Thales Alenia Space and Space Solar are working together to deliver the first commercial space-based solar power (SBSP) system.

The companies will explore the opportunities SBSP presents for space sector organisations and the development of new, large infrastructure in space to support the needs of the planet.

The agreement builds on a six-month partnership between the two companies on the UK Government’s Department of Energy Security and Net Zero’s ‘Net Zero Innovation Programme’ (NZIP), developing the concept and assessing mission architectures for Space Solar’s CASSIOPeiA system.

Sam Adlen, Co-CEO of Space Solar, said, “Delivering SBSP is predicated on great companies working together across the space and energy sectors and beyond. As we start work on our first products, partnership with committed organisations will be vital to success and this agreement will be a strong foundation for the journey ahead. We are delighted to be working with Thales Alenia Space and look forward to building our SBSP capabilities together.”

This agreement sets the groundwork for future collaborations between the two organisations, with Thales Alenia Space in the UK strongly placed to work as a potential space-segment delivery partner for Space Solar.

Andrew Stanniland, CEO of Thales Alenia Space in the UK, explained, “The challenge for a net-zero world is one that spans many industries and environments; success will depend on the ability to create successful projects that create bridges between multiple technologies and customers.

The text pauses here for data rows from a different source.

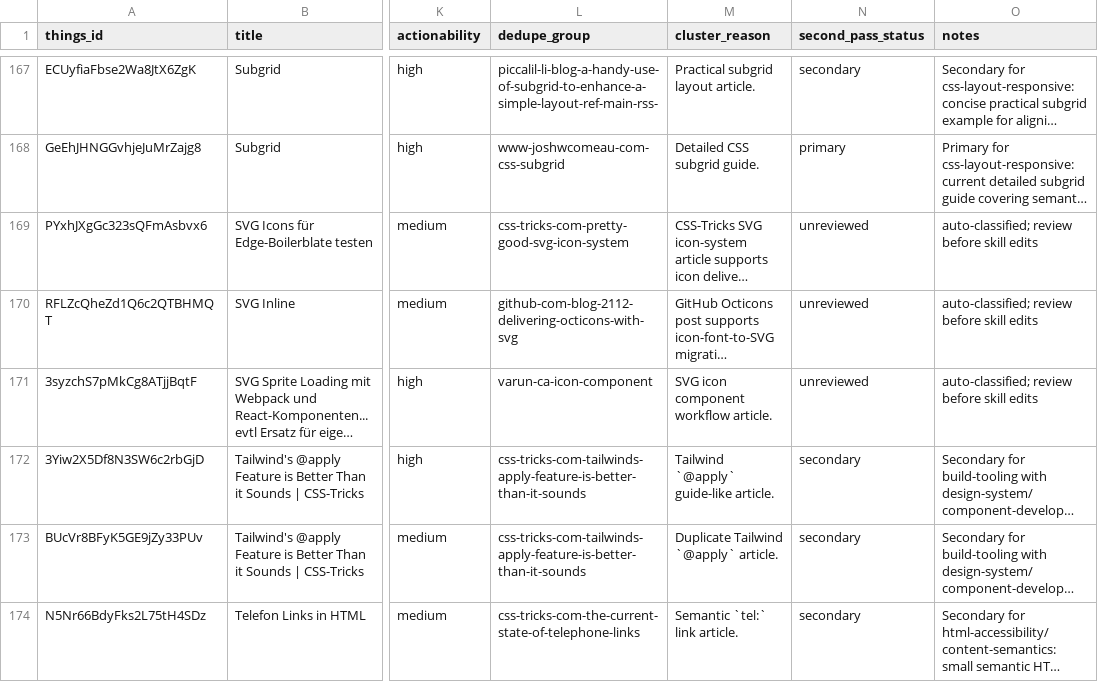
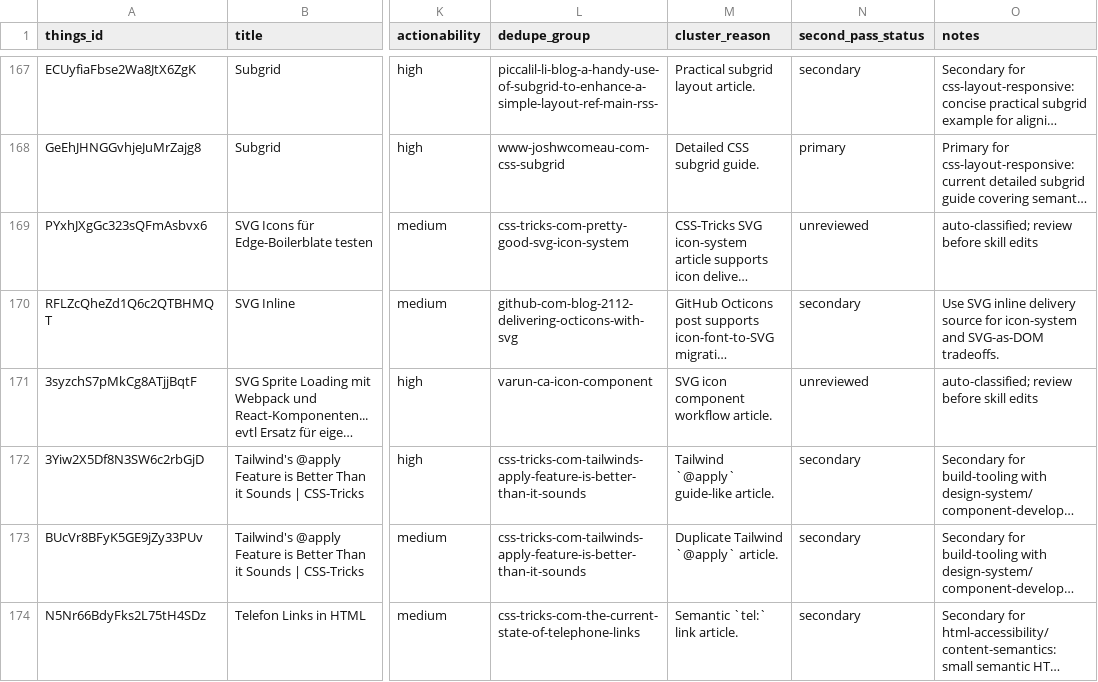
Before and after one commit to sebastian-software/skills.sebastian-software.com, a CSV file: docs/source-review/candidate-source-map.csv, drawn as a sheet; only a part is shown, gaps mark what is left out; long unchanged cells end in …; the diff names each change by its address in the sheet, - before the commit and + after, or states it on an @@ line.

Commit message:
skill(design-system): integrate svg-inline
Things-ID: RFLZcQheZd1Q6c2QTBHMQT
Source: https://github.com/blog/2112-delivering-octicons-with-svg
Decision: secondary
Target: skills/internal/s7n-ui-design/references/28-design-system-sources.md
URL-Recheck: 2026-06-13, HTTP 200, redirects to https://github.blog/engineering/delivering-octicons-with-svg/

```diff
--- a/docs/source-review/candidate-source-map.csv
+++ b/docs/source-review/candidate-source-map.csv
-N170 (second_pass_status): unreviewed
+N170 (second_pass_status): secondary
-O170 (notes): auto-classified; review before skill edits
+O170 (notes): Use SVG inline delivery source for icon-system and SVG-as-DOM tradeoffs.
```
Also changed, not shown: 1 other file.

“Embarking on this partnership with Space Solar to develop ambitious new solutions for ‘harvesting’ solar energy in orbit and sending it back to Earth is a big and hugely exciting step in the journey. Our teams will bring a wide array of expertise and skills to help develop 24/7 renewable and sustainable sources of clean energy on Earth.”

SOLARIS initiative

Thales Alenia Space is also leading a feasibility study for the European Space Agency’s SOLARIS initiative, which will determine the viability of a project to provide clean energy from spaceborne solar power plants to meet the requirements down on Earth.

The SOLARIS studies aims to support Europe to make an informed decision by 2025 on whether or not to embark on a development program for the commercialization of space-based solar energy, with the initial objective of designing a small-scale in-orbit demonstrator.

Image: Space Solar

Subscribe to the FINN weekly newsletter

You may also be interested in

NASA chooses three companies to help advance solar array technology for Moon